Mama’s Punjabi Recipes — Besan di Sabzi or Gutte (Gram Flour Curry or Gutte)








Besan (roasted gram flour or garbanzo flour or chickpea flour) is a flour that is commonly used all over India to make pakoras or fried fritters, one of the most favorite and easy to make snacks which can be found at almost every street corner halwai or cooking vendor. The flour, when mixed with a few spices, adds zest as batter for vegetables and it is just a delight to eat hot, pakoras – never mind that they are fried! Pakoras are, after all, Indian comfort food.

The other most common dish that besan is used in is kaddi (see IAN dated Jan. 18, 2013), another favorite all across the country, though the Punjabi variety is thicker. But besan has its other uses. You can make boondi (besan fried drops) to put in dahi (yogurt) or laddus (sweet balls) – either fried and in syrup or made of roasted, sweetened flour; or simply besan ki barfi (sweetened flat cake) or pooda (see IAN dated May 10, 2013).

Besan is high in carbohydrates and somewhat high in protein and has no gluten, which makes it not suitable for those trying to lose weight (especially when it is fried).

This dish is a typically Punjabi rural dish which has now found favor with wedding parties in India. When the besan rolls are made, they resemble a vegetarian sausage. Many Punjabis also call the dish gutte which probably refers to the small, cut pieces that simmer in the curry.

This dish comes in quite handy when you sometimes wonder what to make or there isn’t any vegetable in the house. It is quite a tasty dish, and since it is unusual, the first time eater will not be able to figure out exactly what it is.

Ingredients for gutte or rolls: 

•  250 gm besan (roasted gar  banzo or chickpea flour)

•   ¼ cup garam pani (luke  warm water)

•   4 cups thanda pani (cold  water)

•   ¼ cup tael (vegetable oil; some may prefer ghee or  clarified butter)

•   Spices (to taste): namak (salt), mirch (red pepper), 1/2  tspn ajawain (carom seeds)

Ingredients for curry masala: 

•  1 large pyaaz (onion) – peeled  and chopped
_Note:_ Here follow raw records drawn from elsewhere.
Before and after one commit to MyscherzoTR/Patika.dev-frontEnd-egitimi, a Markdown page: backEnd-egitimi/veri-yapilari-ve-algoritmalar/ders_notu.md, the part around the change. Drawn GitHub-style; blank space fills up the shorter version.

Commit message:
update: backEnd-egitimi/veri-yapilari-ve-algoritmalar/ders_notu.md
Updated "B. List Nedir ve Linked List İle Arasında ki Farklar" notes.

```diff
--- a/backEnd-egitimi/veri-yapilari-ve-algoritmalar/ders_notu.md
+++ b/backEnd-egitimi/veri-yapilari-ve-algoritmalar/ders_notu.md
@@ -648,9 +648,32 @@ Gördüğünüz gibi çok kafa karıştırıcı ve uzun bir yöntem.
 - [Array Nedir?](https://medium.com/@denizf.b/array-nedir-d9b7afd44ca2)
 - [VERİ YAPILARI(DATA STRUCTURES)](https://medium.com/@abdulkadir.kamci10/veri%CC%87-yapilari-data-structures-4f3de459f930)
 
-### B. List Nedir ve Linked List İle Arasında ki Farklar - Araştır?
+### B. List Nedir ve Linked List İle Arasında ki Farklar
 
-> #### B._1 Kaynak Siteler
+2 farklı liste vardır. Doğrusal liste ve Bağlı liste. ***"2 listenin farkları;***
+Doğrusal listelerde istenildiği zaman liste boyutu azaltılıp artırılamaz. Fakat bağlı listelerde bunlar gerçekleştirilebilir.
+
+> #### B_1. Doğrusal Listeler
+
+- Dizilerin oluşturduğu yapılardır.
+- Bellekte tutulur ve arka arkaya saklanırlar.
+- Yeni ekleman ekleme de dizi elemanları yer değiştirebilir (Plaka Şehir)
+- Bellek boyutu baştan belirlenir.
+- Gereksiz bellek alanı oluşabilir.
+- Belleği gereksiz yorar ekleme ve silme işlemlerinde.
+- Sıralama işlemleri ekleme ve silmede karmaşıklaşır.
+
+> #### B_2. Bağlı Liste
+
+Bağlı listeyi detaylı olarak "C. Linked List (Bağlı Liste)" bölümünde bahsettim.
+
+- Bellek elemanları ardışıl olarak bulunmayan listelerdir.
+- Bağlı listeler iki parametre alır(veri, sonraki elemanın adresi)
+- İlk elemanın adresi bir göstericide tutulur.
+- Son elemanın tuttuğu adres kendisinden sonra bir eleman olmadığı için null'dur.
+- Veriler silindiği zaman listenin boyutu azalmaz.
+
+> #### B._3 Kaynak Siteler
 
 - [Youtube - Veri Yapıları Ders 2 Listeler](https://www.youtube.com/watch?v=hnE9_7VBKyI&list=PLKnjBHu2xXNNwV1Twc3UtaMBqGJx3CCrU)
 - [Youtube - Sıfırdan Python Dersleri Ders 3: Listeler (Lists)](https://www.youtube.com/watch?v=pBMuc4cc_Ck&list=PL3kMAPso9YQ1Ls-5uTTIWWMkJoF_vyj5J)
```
•  2 cloves of lasan (garlic) –   peeled and chopped

•  1 medium adrak (ginger) –   peeled and chopped

•  1 small tamater (tomato) or 1  teaspoon tomato paste

•  Spices (to taste): namak (salt), mirch (red pepper), haldi  (turmeric), garam masala 
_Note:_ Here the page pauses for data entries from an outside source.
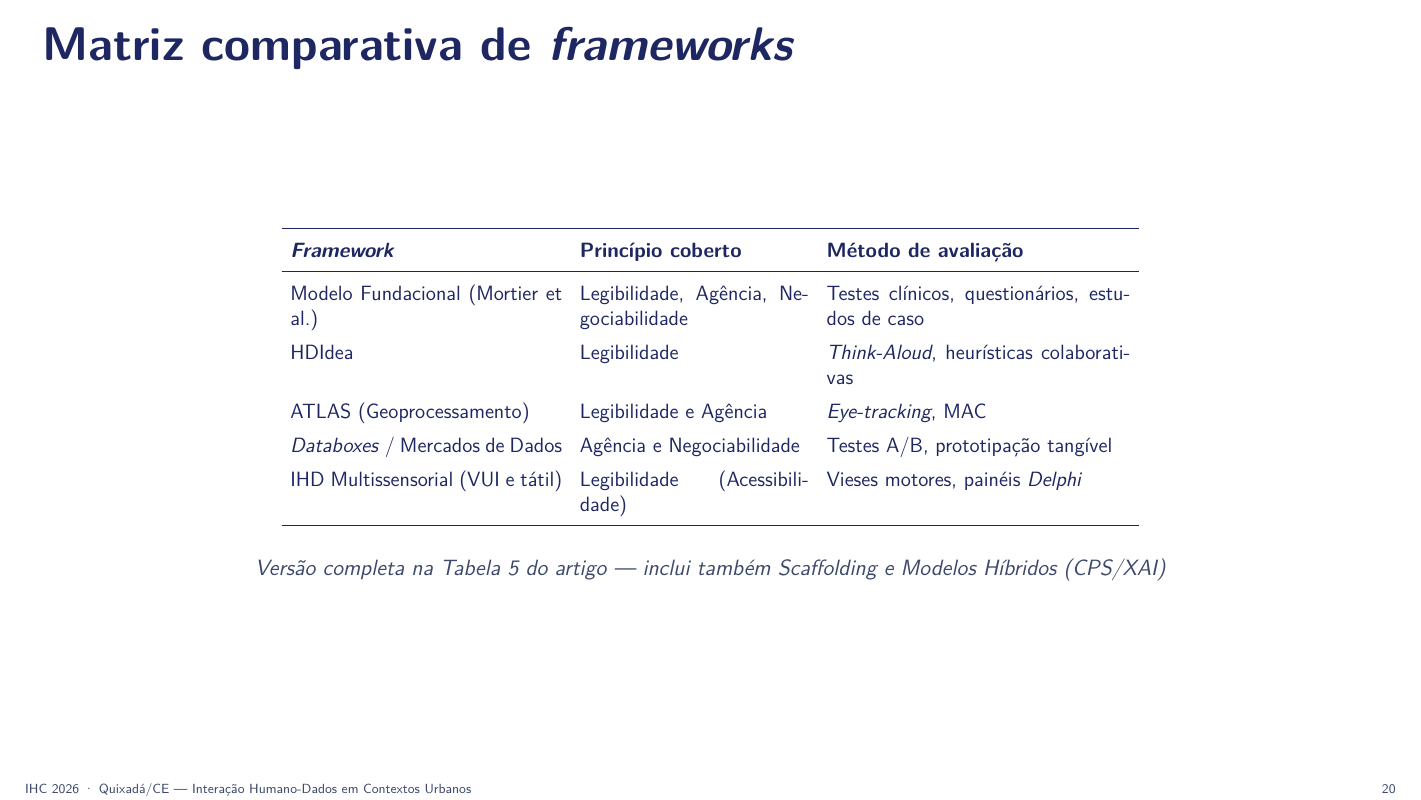
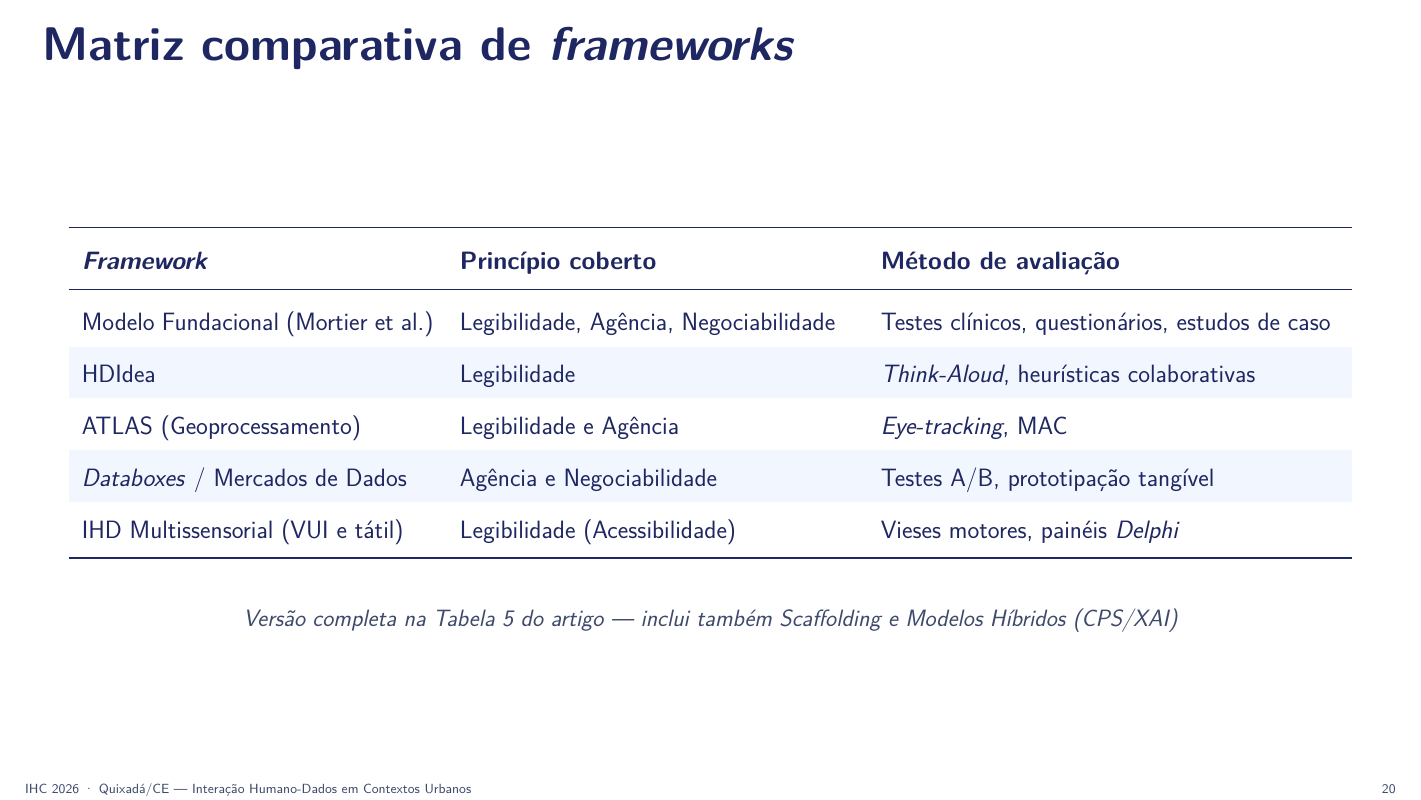
Before and after one commit to laisacavazotto/dissertacao, LaTeX slides (sbc-quixada/Apresentacao.tex): page 20 of 24. Compiled offline with pdfLaTeX.

Commit message:
Melhora legibilidade da tabela de matriz comparativa (slide 20)
A tabela estava com colunas estreitas demais para a largura real do
slide, forçando hifenização no meio de palavras (ex.: "Negociabili-
dade", "colaborati-vas") apesar de sobrar bastante espaço em branco
ao redor. Aumenta fonte (14→17pt), largura das colunas (agora usando
a largura real do slide) e o espaçamento entre linhas, elimina as
quebras de palavra, e adiciona listras zebradas sutis nas linhas
para facilitar a leitura à distância.

Compilação verificada: 24 páginas, 0 erros, 0 avisos.

Co-Authored-By: Claude Sonnet 5 <noreply@anthropic.com>
Claude-Session: https://claude.ai/code/session_01FkHVA4mE7pa2UpzJuFpao3

```diff
--- a/sbc-quixada/Apresentacao.tex
+++ b/sbc-quixada/Apresentacao.tex
@@ -521,23 +521,26 @@
 % ============================================================ SLIDE 14 -- Matriz Comparativa
 \begin{frame}
   \frametitle{Matriz comparativa de \textit{frameworks}}
-  \vspace{2mm}
+  \vspace{10mm}
   \begin{center}
-  {\fontsize{14}{17}\selectfont
-  \renewcommand{\arraystretch}{1.35}
-  \begin{tabular}{p{2.55in} p{2.15in} p{2.85in}}
+  {\fontsize{17}{22}\selectfont
+  \renewcommand{\arraystretch}{1.6}
+  \setlength{\tabcolsep}{9pt}
+  \begin{tabular}{p{3.3in} p{3.7in} p{4.3in}}
     \toprule
     \textbf{\textit{Framework}} & \textbf{Princ\'ipio coberto} & \textbf{M\'etodo de avalia\c{c}\~ao} \\ \midrule
     Modelo Fundacional (Mortier et al.) & Legibilidade, Ag\^encia, Negociabilidade & Testes cl\'inicos, question\'arios, estudos de caso \\
+    \rowcolor{ice!25}
     HDIdea & Legibilidade & \textit{Think-Aloud}, heur\'isticas colaborativas \\
     ATLAS (Geoprocessamento) & Legibilidade e Ag\^encia & \textit{Eye-tracking}, MAC \\
+    \rowcolor{ice!25}
     \textit{Databoxes} / Mercados de Dados & Ag\^encia e Negociabilidade & Testes A/B, prototipa\c{c}\~ao tang\'ivel \\
     IHD Multissensorial (VUI e t\'atil) & Legibilidade (Acessibilidade) & Vieses motores, pain\'eis \textit{Delphi} \\
     \bottomrule
   \end{tabular}}
   \end{center}
-  \vspace{4mm}
-  {\fontsize{15}{19}\selectfont\itshape\color{muted}\centering
+  \vspace{8mm}
+  {\fontsize{16}{20}\selectfont\itshape\color{muted}\centering
    Vers\~ao completa na Tabela 5 do artigo --- inclui tamb\'em \textit{Scaffolding} e Modelos H\'ibridos (CPS/XAI)\par}
 \end{frame}
 
```
Also changed, not shown: sbc-quixada/Apresentacao.pdf.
1. Mix the besan and oil together with the spices into a dough. Add the lukewarm water and knead the flour into a medium hard dough. The dough should be harder than the dough used to make roti or chappatis.

2. Place 4 cups of cold water and bring to a boil.

3.   Take a piece of dough, place it on a board. Put a dab of oil on the palm of each hand and roll it on the board into a thin, long roll, about 6 inches long. Make rolls out of all the dough and place on a plate.

4.    Gently place each roll into the boiling water and leave in for 15 minutes. Turn the heat off and let the water cool down with the rolls inside. After the water is cool, take the rolls out and place on a plate and cut into 1 inch long pieces. Keep the water for making the curry.

5.    Put 2 tablespoons of oil in a pot, throw in the tomato paste, onions, ginger and garlic and spices and brown them while stirring to make the masala. Turn the heat down to extreme low so as not to burn the spices and stir to mix thoroughly.

6.  Now put the cut rolls into the masala and stir well to coat, stirring occasionally for 5 minutes, till the rolls become slightly brown.

7.  Now add the saved water and bring it to a boil; then turn the heat off and let the besan rolls sit for 30 minutes before serving. Punjabis usually eat this with hot chappatis or tandoori roti.

Shakuntla Malhotra is a skilled cook of Punjabi dishes made in the old-fashioned style that she learnt as a young woman in her ancestral home in Lyallpur, India before it became part of Pakistan after the Partition in 1947. People have often admired her cooking for its simplicity and taste that comes with each mouthful. Even in her mid-eighties, she continues to cook daily and agreed to share some of her delectable Punjabi recipes.